People feel worse when they tell only part of the truth about a transgression compared to people who come completely clean, according to new research
Can last meals reveal more about individuals on death row than their taste preference? Some have argued there is significance embedded in death row last meal decisions.
Humans are able to smell sickness in someone whose immune system is highly active within just a few hours of exposure to a toxin
In a pair of studies surveying a broad spectrum of U.S. workers, Russell Johnson and colleagues found that people who monitored their smart phones for business purposes after 9 p.m. were more tired and were less engaged the following day on the job.
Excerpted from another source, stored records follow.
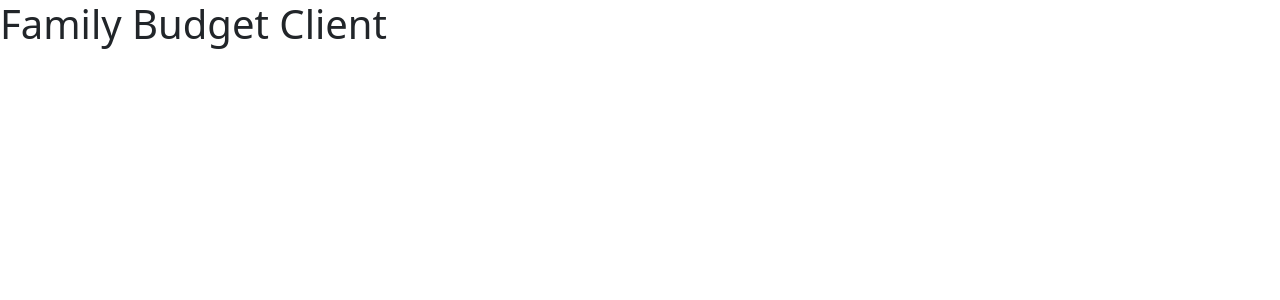
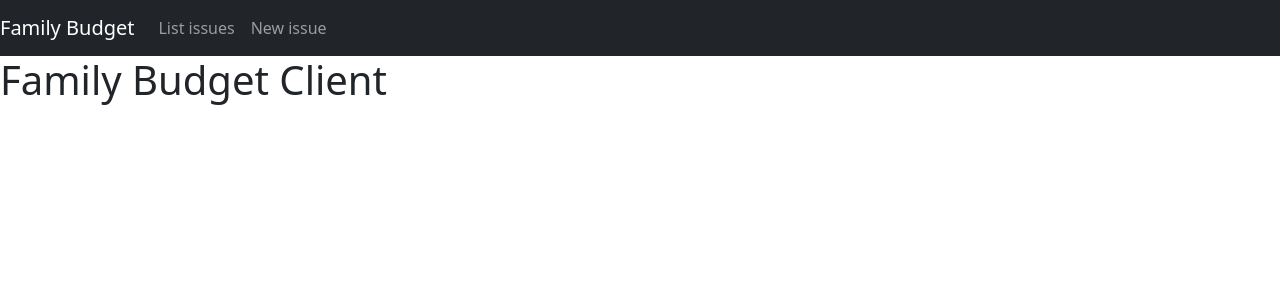
Before and after one commit to AymanMak1/Family-Budget-Client, an Angular app: page / in a window 1280 px wide. Shown: the top 300 px of the page. Built offline with nearby package versions, Linux system fonts and the light colour scheme.

Commit message:
main and about components have been added

```diff
--- a/src/app/app.module.ts
+++ b/src/app/app.module.ts
@@ -2,10 +2,14 @@
 import { BrowserModule } from '@angular/platform-browser';
 import { NgbModule } from '@ng-bootstrap/ng-bootstrap';
 import { AppComponent } from './components/app/app.component';
+import { MainComponent } from './components/main/main.component';
+import { AboutComponent } from './components/about/about.component';
 
 @NgModule({
   declarations: [
-    AppComponent
+    AppComponent,
+    MainComponent,
+    AboutComponent
   ],
   imports: [
     BrowserModule,
--- /dev/null
+++ b/src/app/components/about/about.component.html
@@ -0,0 +1 @@
+<p>about works!</p>
--- /dev/null
+++ b/src/app/components/about/about.component.ts
@@ -0,0 +1,15 @@
+import { Component, OnInit } from '@angular/core';
+
+@Component({
+  selector: 'app-about',
+  templateUrl: './about.component.html',
+  styleUrls: ['./about.component.css']
+})
+export class AboutComponent implements OnInit {
+
+  constructor() { }
+
+  ngOnInit(): void {
+  }
+
+}
--- a/src/app/components/app/app.component.html
+++ b/src/app/components/app/app.component.html
@@ -1 +1,30 @@
+<nav class="navbar navbar-expand-lg navbar-dark bg-dark">
+  <a class="navbar-brand" href="#">Family Budget</a>
+  <button
+    class="navbar-toggler"
+    type="button"
+    data-toggle="collapse"
+    data-target="#navbarSupportedContent"
+    aria-controls="navbarSupportedContent"
+    aria-expanded="false"
+    aria-label="Toggle navigation"
+    (click)="isCollapsed = !isCollapsed"
+  >
+  <span class="navbar-toggler-icon"></span>
+  </button>
+
+  <div class="collapse navbar-collapse"
+       id="navbarSupportedContent"
+       [ngbCollapse]="isCollapsed"
+  >
+    <ul class="navbar-nav mr-auto">
+      <li class="nav-item">
+        <a class="nav-link" href="#">List issues</a>
+      </li>
+      <li class="nav-item">
+        <a class="nav-link" href="#">New issue</a>
+      </li>
+    </ul>
+  </div>
+</nav>
 <h1>Family Budget Client</h1>
--- a/src/app/components/app/app.component.ts
+++ b/src/app/components/app/app.component.ts
@@ -7,4 +7,5 @@
 })
 export class AppComponent {
   title = 'client';
+  isCollapsed = true;
 }
--- /dev/null
+++ b/src/app/components/main/main.component.html
@@ -0,0 +1 @@
+<p>main works!</p>
--- /dev/null
+++ b/src/app/components/main/main.component.ts
@@ -0,0 +1,15 @@
+import { Component, OnInit } from '@angular/core';
+
+@Component({
+  selector: 'app-main',
+  templateUrl: './main.component.html',
+  styleUrls: ['./main.component.css']
+})
+export class MainComponent implements OnInit {
+
+  constructor() { }
+
+  ngOnInit(): void {
+  }
+
+}
```
Also changed, not shown: src/app/components/about/about.component.css (added), src/app/components/main/main.component.css (added), 2 other files (tests, documents, lock files or other folders).
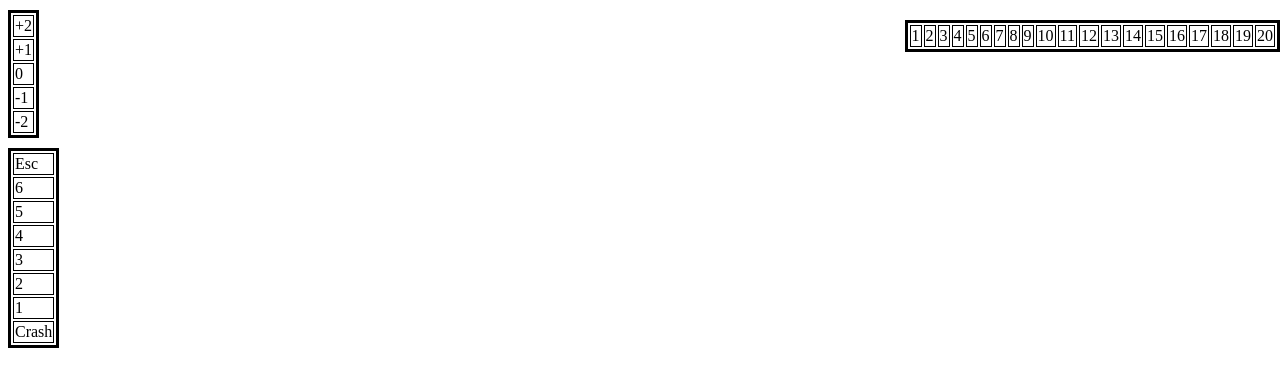
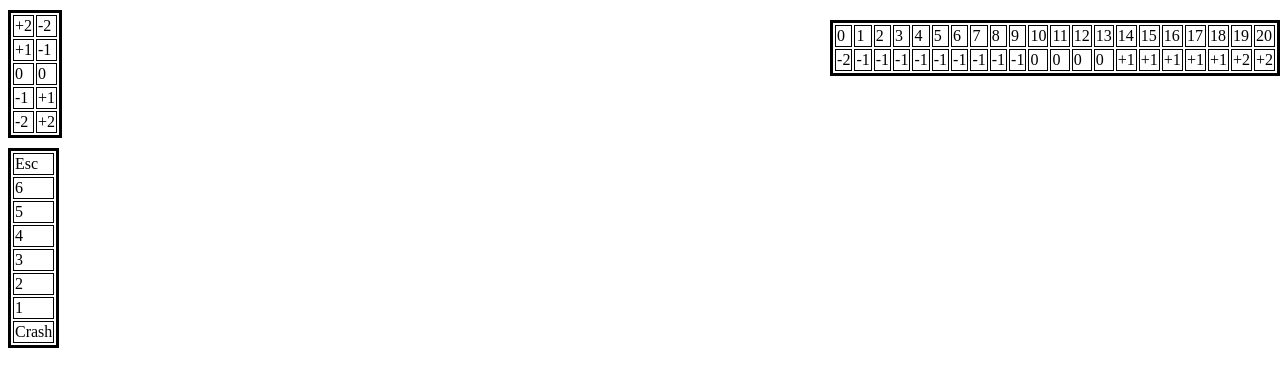
Before and after one commit to BoyVOL/BoyVOL.github.io, a plain HTML site: page TabletopWargameProject/ShipSheetTemplate.html in a window 1280 px wide. Drawn offline with Linux system fonts and the light colour scheme.

Commit message:
Добавил зависимость ускорения от высоту и т д.

```diff
--- a/TabletopWargameProject/ShipSheetTemplate.html
+++ b/TabletopWargameProject/ShipSheetTemplate.html
@@ -27,6 +27,7 @@
 <body>
     <table class="speed">
         <tr>
+            <td>0</td>
             <td>1</td>
             <td>2</td>
             <td>3</td>
@@ -48,13 +49,36 @@
             <td>19</td>
             <td>20</td>
         </tr>
+        <tr>
+            <td>-2</td>
+            <td>-1</td>
+            <td>-1</td>
+            <td>-1</td>
+            <td>-1</td>
+            <td>-1</td>
+            <td>-1</td>
+            <td>-1</td>
+            <td>-1</td>
+            <td>-1</td>
+            <td>0</td>
+            <td>0</td>
+            <td>0</td>
+            <td>0</td>
+            <td>+1</td>
+            <td>+1</td>
+            <td>+1</td>
+            <td>+1</td>
+            <td>+1</td>
+            <td>+2</td>
+            <td>+2</td>
+        </tr>
     </table>
     <table class="elev">
-        <tr><td>+2</td></tr>
-        <tr><td>+1</td></tr>
-        <tr><td>0</td></tr>
-        <tr><td>-1</td></tr>
-        <tr><td>-2</td></tr>
+        <tr><td>+2</td><td>-2</td></tr>
+        <tr><td>+1</td><td>-1</td></tr>
+        <tr><td>0</td><td>0</td></tr>
+        <tr><td>-1</td><td>+1</td></tr>
+        <tr><td>-2</td><td>+2</td></tr>
     </table>
     <table class="height">
         <tr><td>Esc</td></tr>
```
The recent study, published in the American Psychological Association's journal Emotion, study shows that, in healthy young adults, too much oxytocin can actually result in oversensitivity to emotions in others.
People who are less patient tend to move their eyes with greater speed. The findings, the researchers say, suggest that the weight people give to the passage of time may be a trait consistently used throughout their brains, affecting the speed with which they make movements, as well as the way they make certain decisions.
A new battery runs on sugar and has an unmatched energy density, a development that could replace conventional batteries with ones that are cheaper, refillable, and biodegradable.
A new brain-imaging technique enables people to ‘watch’ their own brain activity in real time and to control or adjust function in pre-determined brain regions.
Cocaine users perceived joined attention – the shared attentional focus of two persons on an object after gaze contact – as less rewarding compared to drug-naive healthy controls.
The development of physical aggression in toddlers is strongly associated genetic factors and to a lesser degree with the environment, according to a new study led by Eric Lacourse of the University of Montreal.